If you used a bowl to cool it instead of swirling it on a work surface, you can return it to the double boiler to get it warm if it cools too much, but don’t let it go over 90°F or you will have to re-temper.
The constant agitation of the chocolate as it cools helps align the crystals to achieve a good temper, so keep stirring or moving it around with your hand as it cools.
This way would not work for dipping/coating unless you are scraping off the excess chocolate from the thing you are coating as it will be thicker from cooling down (unless you heat it back up).
How to Test Tempered Chocolate
Dip a butter knife into the chocolate you believe is tempered. Place the knife into the fridge for 1 minute.

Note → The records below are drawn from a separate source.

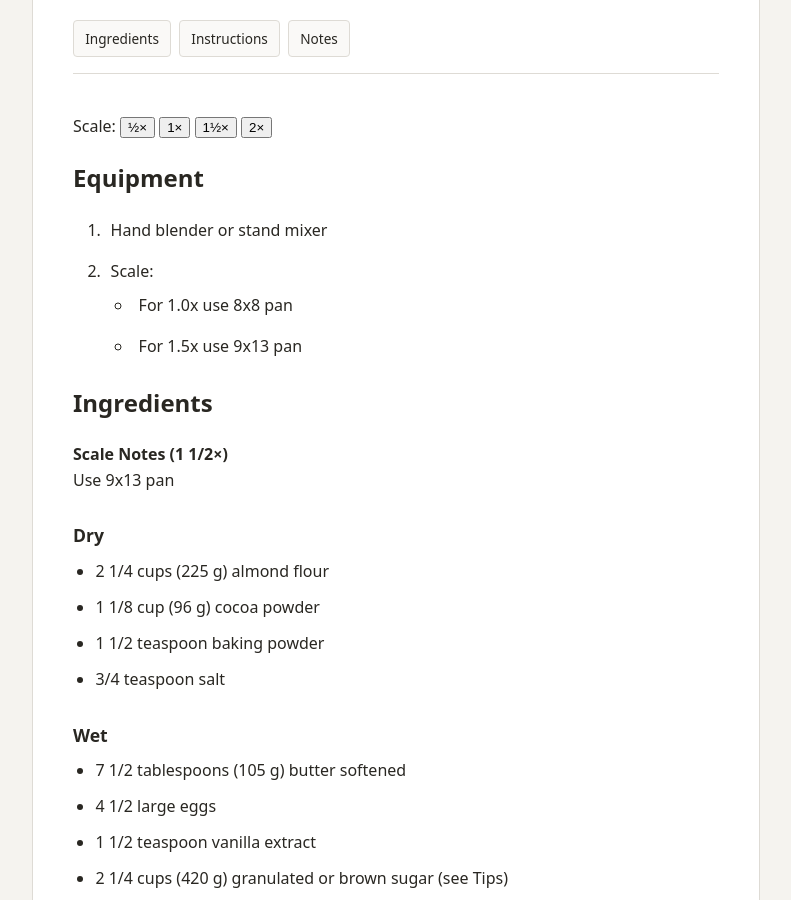
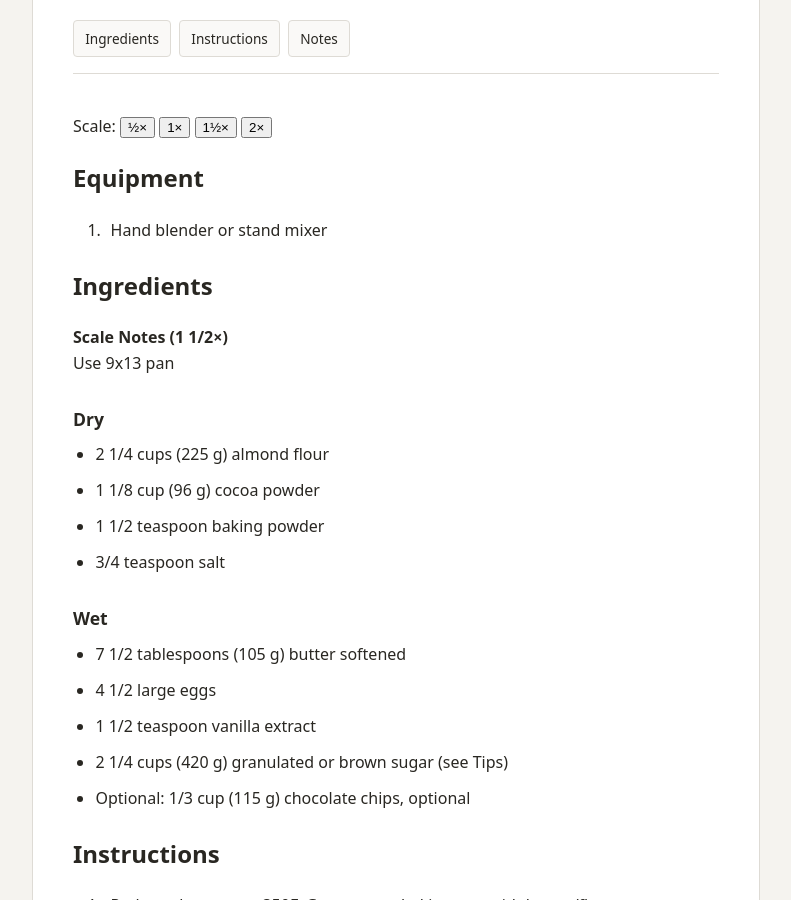
Before and after one commit to sundaycake/recipes, a Jekyll site: the page built from _recipes/almond-flour-brownies.md, in a window 1280 px wide and 900 px high, scrolled down 450 px. Shown: the whole window, without its empty margins (244-1035 px from the left). Built offline with Jekyll 4.4.1, drawn with Linux system fonts in a browser that asks for light colours.

Commit message:
Update almond-flour-brownies.md

```diff
--- a/_recipes/almond-flour-brownies.md
+++ b/_recipes/almond-flour-brownies.md
@@ -30,9 +30,6 @@ source_url: https://thebigmansworld.com/almond-flour-brownies/
 ## Equipment
 
 1. Hand blender or stand mixer
-2. Scale:
-- For 1.0x use 8x8 pan
-- For 1.5x use 9x13 pan
 
 ## Ingredients
 
```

The chocolate on the knife should be smooth and shiny and completely set up if it was tempered correctly. If not, you’ll need to start from step one again.
Alright, that should be it. Let me know if there is anything I missed and I hope you learned something new. Over the next few weeks I will be releasing recipes that pertain to the three courses in this series, so look out for some tasty recipes and subscribe so you don’t miss any of this!